▼

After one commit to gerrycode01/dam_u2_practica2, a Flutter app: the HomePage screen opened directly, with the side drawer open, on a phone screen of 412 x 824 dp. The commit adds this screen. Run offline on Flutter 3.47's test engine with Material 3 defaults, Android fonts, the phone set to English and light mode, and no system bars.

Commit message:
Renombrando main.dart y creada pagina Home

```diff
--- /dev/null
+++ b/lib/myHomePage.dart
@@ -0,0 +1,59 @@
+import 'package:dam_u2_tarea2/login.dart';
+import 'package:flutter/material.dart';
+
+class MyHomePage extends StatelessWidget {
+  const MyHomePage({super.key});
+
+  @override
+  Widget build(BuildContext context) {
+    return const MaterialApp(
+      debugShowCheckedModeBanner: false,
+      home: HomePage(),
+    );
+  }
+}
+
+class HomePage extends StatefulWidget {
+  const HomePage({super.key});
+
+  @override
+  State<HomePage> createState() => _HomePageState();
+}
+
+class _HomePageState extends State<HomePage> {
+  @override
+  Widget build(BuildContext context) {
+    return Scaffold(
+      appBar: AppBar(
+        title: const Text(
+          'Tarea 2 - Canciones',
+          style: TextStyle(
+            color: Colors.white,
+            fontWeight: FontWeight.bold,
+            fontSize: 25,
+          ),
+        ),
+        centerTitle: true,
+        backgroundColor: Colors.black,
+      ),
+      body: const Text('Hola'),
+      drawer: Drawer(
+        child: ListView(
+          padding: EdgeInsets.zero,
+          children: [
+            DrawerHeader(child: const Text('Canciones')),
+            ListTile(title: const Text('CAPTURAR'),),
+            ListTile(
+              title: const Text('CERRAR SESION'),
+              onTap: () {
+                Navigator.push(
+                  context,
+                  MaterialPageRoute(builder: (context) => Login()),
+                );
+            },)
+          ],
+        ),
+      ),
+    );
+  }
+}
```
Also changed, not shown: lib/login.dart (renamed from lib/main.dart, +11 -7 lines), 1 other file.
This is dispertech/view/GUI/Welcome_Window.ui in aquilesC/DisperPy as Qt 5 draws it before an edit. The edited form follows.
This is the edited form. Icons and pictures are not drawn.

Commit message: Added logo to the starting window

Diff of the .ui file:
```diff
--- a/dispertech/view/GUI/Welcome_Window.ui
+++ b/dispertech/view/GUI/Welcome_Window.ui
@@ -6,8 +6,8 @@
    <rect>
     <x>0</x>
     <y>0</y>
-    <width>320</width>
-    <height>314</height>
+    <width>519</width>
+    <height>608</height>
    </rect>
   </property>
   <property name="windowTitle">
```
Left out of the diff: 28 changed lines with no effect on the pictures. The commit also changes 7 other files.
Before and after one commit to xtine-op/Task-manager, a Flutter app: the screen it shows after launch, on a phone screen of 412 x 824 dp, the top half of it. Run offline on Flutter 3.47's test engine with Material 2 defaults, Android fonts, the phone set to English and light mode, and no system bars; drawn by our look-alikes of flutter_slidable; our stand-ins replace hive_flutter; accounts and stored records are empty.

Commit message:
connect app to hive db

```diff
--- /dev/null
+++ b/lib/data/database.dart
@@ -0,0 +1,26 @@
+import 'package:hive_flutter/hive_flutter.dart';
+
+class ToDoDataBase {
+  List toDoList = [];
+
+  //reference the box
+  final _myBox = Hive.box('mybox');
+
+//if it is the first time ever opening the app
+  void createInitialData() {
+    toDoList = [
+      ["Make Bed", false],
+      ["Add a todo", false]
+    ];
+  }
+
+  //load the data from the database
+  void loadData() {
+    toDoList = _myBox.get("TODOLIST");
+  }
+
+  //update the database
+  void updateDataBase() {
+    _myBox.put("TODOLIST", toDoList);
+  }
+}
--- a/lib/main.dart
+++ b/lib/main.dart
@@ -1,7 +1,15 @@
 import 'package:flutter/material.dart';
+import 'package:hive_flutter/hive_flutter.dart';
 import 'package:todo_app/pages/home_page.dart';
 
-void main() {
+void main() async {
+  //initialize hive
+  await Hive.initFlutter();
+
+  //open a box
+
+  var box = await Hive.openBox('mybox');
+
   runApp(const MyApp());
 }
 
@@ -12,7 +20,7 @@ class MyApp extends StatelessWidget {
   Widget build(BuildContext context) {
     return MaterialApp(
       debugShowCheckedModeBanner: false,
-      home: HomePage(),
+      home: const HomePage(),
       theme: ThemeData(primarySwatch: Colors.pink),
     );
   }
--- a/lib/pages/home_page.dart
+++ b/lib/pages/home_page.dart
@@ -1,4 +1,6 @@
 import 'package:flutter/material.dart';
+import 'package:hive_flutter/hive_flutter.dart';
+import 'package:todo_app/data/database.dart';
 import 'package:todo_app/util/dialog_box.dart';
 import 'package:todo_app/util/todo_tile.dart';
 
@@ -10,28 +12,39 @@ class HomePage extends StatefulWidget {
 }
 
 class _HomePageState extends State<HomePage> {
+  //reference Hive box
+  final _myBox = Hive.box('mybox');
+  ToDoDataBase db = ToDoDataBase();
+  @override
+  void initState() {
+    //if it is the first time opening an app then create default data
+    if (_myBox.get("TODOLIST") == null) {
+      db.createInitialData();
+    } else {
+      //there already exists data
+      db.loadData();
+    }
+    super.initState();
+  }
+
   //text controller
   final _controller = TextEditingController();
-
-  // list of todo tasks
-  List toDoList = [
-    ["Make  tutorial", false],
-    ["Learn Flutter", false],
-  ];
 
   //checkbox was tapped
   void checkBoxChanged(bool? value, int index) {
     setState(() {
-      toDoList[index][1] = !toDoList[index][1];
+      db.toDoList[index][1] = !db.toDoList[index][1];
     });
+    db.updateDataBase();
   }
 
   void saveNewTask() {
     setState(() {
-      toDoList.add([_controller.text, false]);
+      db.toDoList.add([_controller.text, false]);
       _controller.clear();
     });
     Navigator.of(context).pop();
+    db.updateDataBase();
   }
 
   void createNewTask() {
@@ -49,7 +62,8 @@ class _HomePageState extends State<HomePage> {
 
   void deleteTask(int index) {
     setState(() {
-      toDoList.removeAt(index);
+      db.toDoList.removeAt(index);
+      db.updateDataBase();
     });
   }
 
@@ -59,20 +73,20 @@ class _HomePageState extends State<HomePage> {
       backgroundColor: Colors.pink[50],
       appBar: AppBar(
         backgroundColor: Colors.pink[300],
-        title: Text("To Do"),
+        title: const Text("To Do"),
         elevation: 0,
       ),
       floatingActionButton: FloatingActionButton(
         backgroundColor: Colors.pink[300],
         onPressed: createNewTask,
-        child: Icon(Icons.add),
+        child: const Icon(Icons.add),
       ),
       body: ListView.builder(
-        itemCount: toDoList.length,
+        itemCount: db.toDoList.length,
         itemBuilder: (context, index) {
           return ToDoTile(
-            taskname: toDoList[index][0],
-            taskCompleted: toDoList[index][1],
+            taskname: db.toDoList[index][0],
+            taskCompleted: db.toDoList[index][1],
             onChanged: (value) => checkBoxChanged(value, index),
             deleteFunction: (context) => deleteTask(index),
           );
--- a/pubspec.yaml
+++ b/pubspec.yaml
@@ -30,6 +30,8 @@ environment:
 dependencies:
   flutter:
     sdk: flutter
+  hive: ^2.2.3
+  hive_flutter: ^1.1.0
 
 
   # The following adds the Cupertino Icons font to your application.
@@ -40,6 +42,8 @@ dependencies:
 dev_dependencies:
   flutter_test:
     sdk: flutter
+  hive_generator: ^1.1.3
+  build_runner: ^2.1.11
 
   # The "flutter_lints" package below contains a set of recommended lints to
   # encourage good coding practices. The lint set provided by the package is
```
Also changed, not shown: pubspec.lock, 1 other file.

▲

**Action item**
Copy the data word for word.

**The answer**
After one commit to gerrycode01/dam_u2_practica2, a Flutter app: the HomePage screen opened directly, with the side drawer open, on a phone screen of 412 x 824 dp. The commit adds this screen. Run offline on Flutter 3.47's test engine with Material 3 defaults, Android fonts, the phone set to English and light mode, and no system bars.

Commit message:
Renombrando main.dart y creada pagina Home

```diff
--- /dev/null
+++ b/lib/myHomePage.dart
@@ -0,0 +1,59 @@
+import 'package:dam_u2_tarea2/login.dart';
+import 'package:flutter/material.dart';
+
+class MyHomePage extends StatelessWidget {
+  const MyHomePage({super.key});
+
+  @override
+  Widget build(BuildContext context) {
+    return const MaterialApp(
+      debugShowCheckedModeBanner: false,
+      home: HomePage(),
+    );
+  }
+}
+
+class HomePage extends StatefulWidget {
+  const HomePage({super.key});
+
+  @override
+  State<HomePage> createState() => _HomePageState();
+}
+
+class _HomePageState extends State<HomePage> {
+  @override
+  Widget build(BuildContext context) {
+    return Scaffold(
+      appBar: AppBar(
+        title: const Text(
+          'Tarea 2 - Canciones',
+          style: TextStyle(
+            color: Colors.white,
+            fontWeight: FontWeight.bold,
+            fontSize: 25,
+          ),
+        ),
+        centerTitle: true,
+        backgroundColor: Colors.black,
+      ),
+      body: const Text('Hola'),
+      drawer: Drawer(
+        child: ListView(
+          padding: EdgeInsets.zero,
+          children: [
+            DrawerHeader(child: const Text('Canciones')),
+            ListTile(title: const Text('CAPTURAR'),),
+            ListTile(
+              title: const Text('CERRAR SESION'),
+              onTap: () {
+                Navigator.push(
+                  context,
+                  MaterialPageRoute(builder: (context) => Login()),
+                );
+            },)
+          ],
+        ),
+      ),
+    );
+  }
+}
```
Also changed, not shown: lib/login.dart (renamed from lib/main.dart, +11 -7 lines), 1 other file.
This is dispertech/view/GUI/Welcome_Window.ui in aquilesC/DisperPy as Qt 5 draws it before an edit. The edited form follows.
This is the edited form. Icons and pictures are not drawn.

Commit message: Added logo to the starting window

Diff of the .ui file:
```diff
--- a/dispertech/view/GUI/Welcome_Window.ui
+++ b/dispertech/view/GUI/Welcome_Window.ui
@@ -6,8 +6,8 @@
    <rect>
     <x>0</x>
     <y>0</y>
-    <width>320</width>
-    <height>314</height>
+    <width>519</width>
+    <height>608</height>
    </rect>
   </property>
   <property name="windowTitle">
```
Left out of the diff: 28 changed lines with no effect on the pictures. The commit also changes 7 other files.
Before and after one commit to xtine-op/Task-manager, a Flutter app: the screen it shows after launch, on a phone screen of 412 x 824 dp, the top half of it. Run offline on Flutter 3.47's test engine with Material 2 defaults, Android fonts, the phone set to English and light mode, and no system bars; drawn by our look-alikes of flutter_slidable; our stand-ins replace hive_flutter; accounts and stored records are empty.

Commit message:
connect app to hive db

```diff
--- /dev/null
+++ b/lib/data/database.dart
@@ -0,0 +1,26 @@
+import 'package:hive_flutter/hive_flutter.dart';
+
+class ToDoDataBase {
+  List toDoList = [];
+
+  //reference the box
+  final _myBox = Hive.box('mybox');
+
+//if it is the first time ever opening the app
+  void createInitialData() {
+    toDoList = [
+      ["Make Bed", false],
+      ["Add a todo", false]
+    ];
+  }
+
+  //load the data from the database
+  void loadData() {
+    toDoList = _myBox.get("TODOLIST");
+  }
+
+  //update the database
+  void updateDataBase() {
+    _myBox.put("TODOLIST", toDoList);
+  }
+}
--- a/lib/main.dart
+++ b/lib/main.dart
@@ -1,7 +1,15 @@
 import 'package:flutter/material.dart';
+import 'package:hive_flutter/hive_flutter.dart';
 import 'package:todo_app/pages/home_page.dart';
 
-void main() {
+void main() async {
+  //initialize hive
+  await Hive.initFlutter();
+
+  //open a box
+
+  var box = await Hive.openBox('mybox');
+
   runApp(const MyApp());
 }
 
@@ -12,7 +20,7 @@ class MyApp extends StatelessWidget {
   Widget build(BuildContext context) {
     return MaterialApp(
       debugShowCheckedModeBanner: false,
-      home: HomePage(),
+      home: const HomePage(),
       theme: ThemeData(primarySwatch: Colors.pink),
     );
   }
--- a/lib/pages/home_page.dart
+++ b/lib/pages/home_page.dart
@@ -1,4 +1,6 @@
 import 'package:flutter/material.dart';
+import 'package:hive_flutter/hive_flutter.dart';
+import 'package:todo_app/data/database.dart';
 import 'package:todo_app/util/dialog_box.dart';
 import 'package:todo_app/util/todo_tile.dart';
 
@@ -10,28 +12,39 @@ class HomePage extends StatefulWidget {
 }
 
 class _HomePageState extends State<HomePage> {
+  //reference Hive box
+  final _myBox = Hive.box('mybox');
+  ToDoDataBase db = ToDoDataBase();
+  @override
+  void initState() {
+    //if it is the first time opening an app then create default data
+    if (_myBox.get("TODOLIST") == null) {
+      db.createInitialData();
+    } else {
+      //there already exists data
+      db.loadData();
+    }
+    super.initState();
+  }
+
   //text controller
   final _controller = TextEditingController();
-
-  // list of todo tasks
-  List toDoList = [
-    ["Make  tutorial", false],
-    ["Learn Flutter", false],
-  ];
 
   //checkbox was tapped
   void checkBoxChanged(bool? value, int index) {
     setState(() {
-      toDoList[index][1] = !toDoList[index][1];
+      db.toDoList[index][1] = !db.toDoList[index][1];
     });
+    db.updateDataBase();
   }
 
   void saveNewTask() {
     setState(() {
-      toDoList.add([_controller.text, false]);
+      db.toDoList.add([_controller.text, false]);
       _controller.clear();
     });
     Navigator.of(context).pop();
+    db.updateDataBase();
   }
 
   void createNewTask() {
@@ -49,7 +62,8 @@ class _HomePageState extends State<HomePage> {
 
   void deleteTask(int index) {
     setState(() {
-      toDoList.removeAt(index);
+      db.toDoList.removeAt(index);
+      db.updateDataBase();
     });
   }
 
@@ -59,20 +73,20 @@ class _HomePageState extends State<HomePage> {
       backgroundColor: Colors.pink[50],
       appBar: AppBar(
         backgroundColor: Colors.pink[300],
-        title: Text("To Do"),
+        title: const Text("To Do"),
         elevation: 0,
       ),
       floatingActionButton: FloatingActionButton(
         backgroundColor: Colors.pink[300],
         onPressed: createNewTask,
-        child: Icon(Icons.add),
+        child: const Icon(Icons.add),
       ),
       body: ListView.builder(
-        itemCount: toDoList.length,
+        itemCount: db.toDoList.length,
         itemBuilder: (context, index) {
           return ToDoTile(
-            taskname: toDoList[index][0],
-            taskCompleted: toDoList[index][1],
+            taskname: db.toDoList[index][0],
+            taskCompleted: db.toDoList[index][1],
             onChanged: (value) => checkBoxChanged(value, index),
             deleteFunction: (context) => deleteTask(index),
           );
--- a/pubspec.yaml
+++ b/pubspec.yaml
@@ -30,6 +30,8 @@ environment:
 dependencies:
   flutter:
     sdk: flutter
+  hive: ^2.2.3
+  hive_flutter: ^1.1.0
 
 
   # The following adds the Cupertino Icons font to your application.
@@ -40,6 +42,8 @@ dependencies:
 dev_dependencies:
   flutter_test:
     sdk: flutter
+  hive_generator: ^1.1.3
+  build_runner: ^2.1.11
 
   # The "flutter_lints" package below contains a set of recommended lints to
   # encourage good coding practices. The lint set provided by the package is
```
Also changed, not shown: pubspec.lock, 1 other file.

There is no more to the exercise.